EXERCISE DATA START

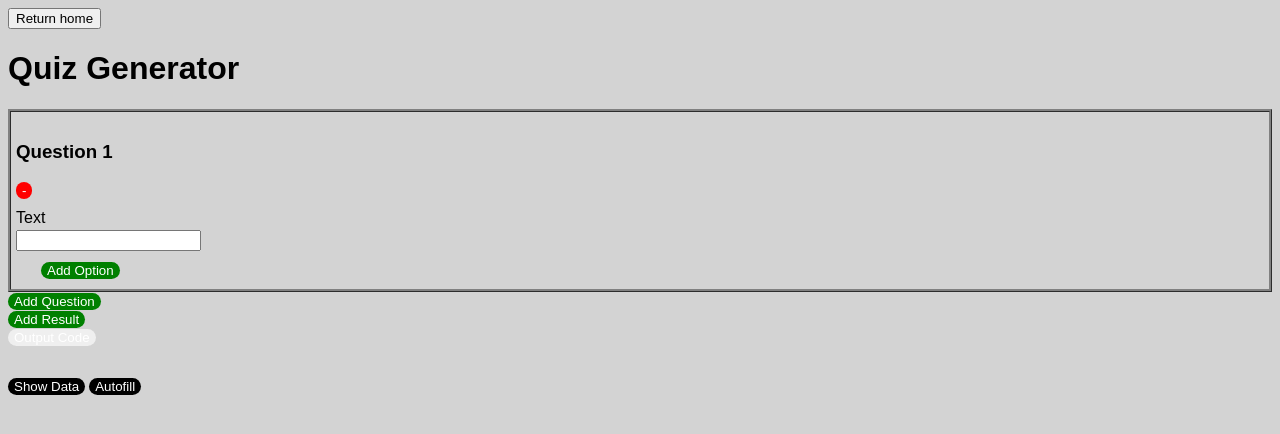
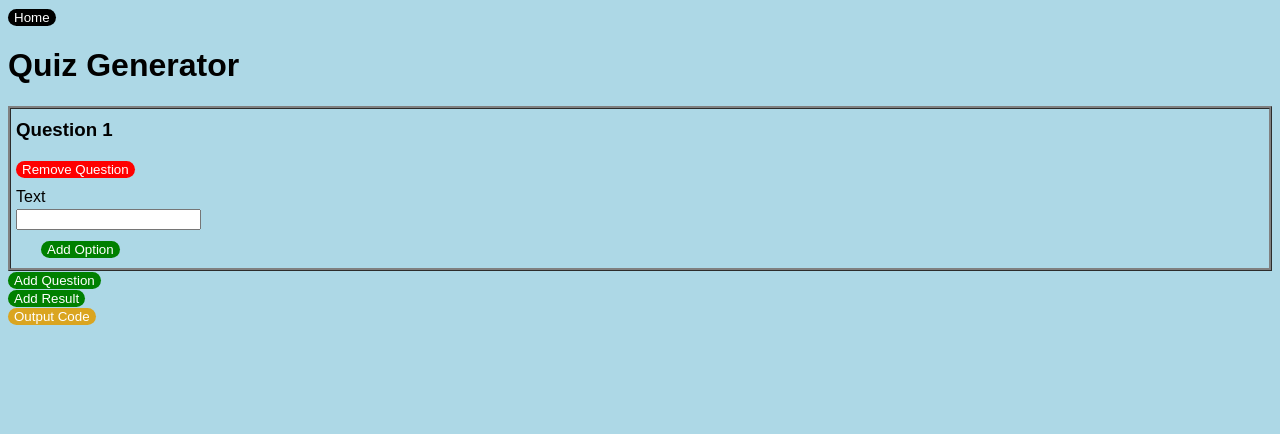
Before and after one commit to rdagenais2/rdagenais2.github.io, a plain HTML site: page Quiz Generator/quizGenerator.html in a window 1280 px wide. Both pictures are taken after a click on the input "Add Question". Drawn offline with Linux system fonts and the light colour scheme.

Commit message:
Page looks nice now. Not much different functionality wise
Basically just added colors and shapes and stuff. Everything still functions pretty much the same.

```diff
--- a/Quiz Generator/quizGenerator.css
+++ b/Quiz Generator/quizGenerator.css
@@ -3,11 +3,29 @@ h1, h3, h4, label {
 }
 
 body{
-    background-color: lightgrey;
+    padding: 0px 0px 0px 0px;
+    background-color: lightblue;
 }
 
-h4{
+h3, h4{
     margin-top:0px;
+}
+
+label {
+    display: block;
+    margin-bottom: 3px;
+}
+
+input[type='submit'] {
+    font-family: arial,helvetica,sans-serif;
+    color: white;
+    border-radius: 25px;
+    border: none;
+}
+
+.menuButton{
+    margin-left:auto;
+    margin-right:auto;
 }
 
 .option{
@@ -30,6 +48,14 @@ h4{
     background-color: pink;
 }
 
+.outputButton{
+    background-color: goldenrod;
+}
+
+.outputButton:hover{
+    background-color: gold;
+}
+
 .devtool{
     background-color: black;
 }
@@ -38,11 +64,12 @@ h4{
     background-color: dimgrey;
 }
 
-input[type='submit'] {
-    font-family: arial,helvetica,sans-serif;
-    color: white;
-    border-radius: 25px;
-    border: none;
+.nav{
+    background-color: black;
+}
+
+.nav:hover{
+    background-color: dimgrey;
 }
 
 .elementDiv{
@@ -55,8 +82,3 @@ input[type='submit'] {
     display: block;
     margin: 10px 0px 10px 0px;
 }
-
-label {
-    display: block;
-    margin-bottom: 3px;
-}
--- a/Quiz Generator/quizGenerator.html
+++ b/Quiz Generator/quizGenerator.html
@@ -5,14 +5,14 @@
     <script src="quizGenerator.js"></script>
     <link rel="stylesheet" href="quizGenerator.css">
 </head>
-<body onload="showDevtools()">
+<body onload="">
     <div id="menu">
-        <a href="../index.html">
-            <button type="button">Return home</button>
+        <a href="../index.html" class="menuButton">
+            <input type="submit" value="Home" class="nav">
         </a>
     </div>
     <div id="header">
-        <h1>Quiz Generator</h1>
+        <h1 id="pageHeader">Quiz Generator</h1>
     </div>
     <div id="interface">
         <div id="questionDiv"></div>
@@ -21,7 +21,7 @@
         <input type='submit' value='Add Result' onclick='addResult()' class="addButton"/>
     </div>
     <div id="outputDiv">
-        <input type="submit" value="Output Code" onclick="outputCode()" />
+        <input type="submit" value="Output Code" onclick="outputCode()" class="outputButton"/>
         <xmp id="outputText"></xmp>
     </div>
     <iframe id="preview" src="" width="0" height="0" style="visibility: hidden;"></iframe>
--- a/Quiz Generator/quizGenerator.js
+++ b/Quiz Generator/quizGenerator.js
@@ -30,9 +30,9 @@ class QuizElement {
         this._header.innerHTML = `${this._type.charAt(0).toUpperCase() + this._type.slice(1)} ${this._num + 1}`;
         this._removeButton.setAttribute('type', 'submit');
         this._removeButton.setAttribute('onclick', `remove${this._type.charAt(0).toUpperCase() + this._type.slice(1)}(${this._num})`);
-        this._removeButton.setAttribute('value', '-');
-        this._removeButton.setAttribute('onmouseover', `${this.globalLocation}.removeHover(true)`);
-        this._removeButton.setAttribute('onmouseout', `${this.globalLocation}.removeHover(false)`);
+        this._removeButton.setAttribute('value', `Remove ${this._type.charAt(0).toUpperCase() + this._type.slice(1)}`);
+        //this._removeButton.setAttribute('onmouseover', `${this.globalLocation}.removeHover(true)`);
+        //this._removeButton.setAttribute('onmouseout', `${this.globalLocation}.removeHover(false)`);
 
         //class attributes
         this._div.classList += `${this._type} `
@@ -102,7 +102,7 @@ class QuizElement {
             this.num = this._num;
         }
     }
-
+    /*
     removeHover(on) {
         if (on) {
             this._removeButton.setAttribute('value', `Remove ${this._type.charAt(0).toUpperCase() + this._type.slice(1)}`);
@@ -110,7 +110,7 @@ class QuizElement {
             this._removeButton.setAttribute('value', '--');
         }
     }
-
+    */
     //remove
 
     remove() {
@@ -325,6 +325,7 @@ class InputArea {
         this._text = text;
         this._rows = rows;
         this._columns = columns;
+
         //create
         this._div = document.createElement('div');
         this._label = document.createElement('label');
@@ -334,7 +335,7 @@ class InputArea {
             this._input = document.createElement('input');
         }
         //attributes
-        this._div.setAttribute('id', `${ this._id }Div`);
+        this._div.setAttribute('id', `${this._id}Div`);
         this._label.setAttribute('for', this._id);
         this._label.innerHTML = this._text;
         this._input.setAttribute('id', this._id);
```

EXERCISE DATA END

Output, exactly, all the records above; include no pictures.

Before and after one commit to rdagenais2/rdagenais2.github.io, a plain HTML site: page Quiz Generator/quizGenerator.html in a window 1280 px wide. Both pictures are taken after a click on the input "Add Question". Drawn offline with Linux system fonts and the light colour scheme.

Commit message:
Page looks nice now. Not much different functionality wise
Basically just added colors and shapes and stuff. Everything still functions pretty much the same.

```diff
--- a/Quiz Generator/quizGenerator.css
+++ b/Quiz Generator/quizGenerator.css
@@ -3,11 +3,29 @@ h1, h3, h4, label {
 }
 
 body{
-    background-color: lightgrey;
+    padding: 0px 0px 0px 0px;
+    background-color: lightblue;
 }
 
-h4{
+h3, h4{
     margin-top:0px;
+}
+
+label {
+    display: block;
+    margin-bottom: 3px;
+}
+
+input[type='submit'] {
+    font-family: arial,helvetica,sans-serif;
+    color: white;
+    border-radius: 25px;
+    border: none;
+}
+
+.menuButton{
+    margin-left:auto;
+    margin-right:auto;
 }
 
 .option{
@@ -30,6 +48,14 @@ h4{
     background-color: pink;
 }
 
+.outputButton{
+    background-color: goldenrod;
+}
+
+.outputButton:hover{
+    background-color: gold;
+}
+
 .devtool{
     background-color: black;
 }
@@ -38,11 +64,12 @@ h4{
     background-color: dimgrey;
 }
 
-input[type='submit'] {
-    font-family: arial,helvetica,sans-serif;
-    color: white;
-    border-radius: 25px;
-    border: none;
+.nav{
+    background-color: black;
+}
+
+.nav:hover{
+    background-color: dimgrey;
 }
 
 .elementDiv{
@@ -55,8 +82,3 @@ input[type='submit'] {
     display: block;
     margin: 10px 0px 10px 0px;
 }
-
-label {
-    display: block;
-    margin-bottom: 3px;
-}
--- a/Quiz Generator/quizGenerator.html
+++ b/Quiz Generator/quizGenerator.html
@@ -5,14 +5,14 @@
     <script src="quizGenerator.js"></script>
     <link rel="stylesheet" href="quizGenerator.css">
 </head>
-<body onload="showDevtools()">
+<body onload="">
     <div id="menu">
-        <a href="../index.html">
-            <button type="button">Return home</button>
+        <a href="../index.html" class="menuButton">
+            <input type="submit" value="Home" class="nav">
         </a>
     </div>
     <div id="header">
-        <h1>Quiz Generator</h1>
+        <h1 id="pageHeader">Quiz Generator</h1>
     </div>
     <div id="interface">
         <div id="questionDiv"></div>
@@ -21,7 +21,7 @@
         <input type='submit' value='Add Result' onclick='addResult()' class="addButton"/>
     </div>
     <div id="outputDiv">
-        <input type="submit" value="Output Code" onclick="outputCode()" />
+        <input type="submit" value="Output Code" onclick="outputCode()" class="outputButton"/>
         <xmp id="outputText"></xmp>
     </div>
     <iframe id="preview" src="" width="0" height="0" style="visibility: hidden;"></iframe>
--- a/Quiz Generator/quizGenerator.js
+++ b/Quiz Generator/quizGenerator.js
@@ -30,9 +30,9 @@ class QuizElement {
         this._header.innerHTML = `${this._type.charAt(0).toUpperCase() + this._type.slice(1)} ${this._num + 1}`;
         this._removeButton.setAttribute('type', 'submit');
         this._removeButton.setAttribute('onclick', `remove${this._type.charAt(0).toUpperCase() + this._type.slice(1)}(${this._num})`);
-        this._removeButton.setAttribute('value', '-');
-        this._removeButton.setAttribute('onmouseover', `${this.globalLocation}.removeHover(true)`);
-        this._removeButton.setAttribute('onmouseout', `${this.globalLocation}.removeHover(false)`);
+        this._removeButton.setAttribute('value', `Remove ${this._type.charAt(0).toUpperCase() + this._type.slice(1)}`);
+        //this._removeButton.setAttribute('onmouseover', `${this.globalLocation}.removeHover(true)`);
+        //this._removeButton.setAttribute('onmouseout', `${this.globalLocation}.removeHover(false)`);
 
         //class attributes
         this._div.classList += `${this._type} `
@@ -102,7 +102,7 @@ class QuizElement {
             this.num = this._num;
         }
     }
-
+    /*
     removeHover(on) {
         if (on) {
             this._removeButton.setAttribute('value', `Remove ${this._type.charAt(0).toUpperCase() + this._type.slice(1)}`);
@@ -110,7 +110,7 @@ class QuizElement {
             this._removeButton.setAttribute('value', '--');
         }
     }
-
+    */
     //remove
 
     remove() {
@@ -325,6 +325,7 @@ class InputArea {
         this._text = text;
         this._rows = rows;
         this._columns = columns;
+
         //create
         this._div = document.createElement('div');
         this._label = document.createElement('label');
@@ -334,7 +335,7 @@ class InputArea {
             this._input = document.createElement('input');
         }
         //attributes
-        this._div.setAttribute('id', `${ this._id }Div`);
+        this._div.setAttribute('id', `${this._id}Div`);
         this._label.setAttribute('for', this._id);
         this._label.innerHTML = this._text;
         this._input.setAttribute('id', this._id);
```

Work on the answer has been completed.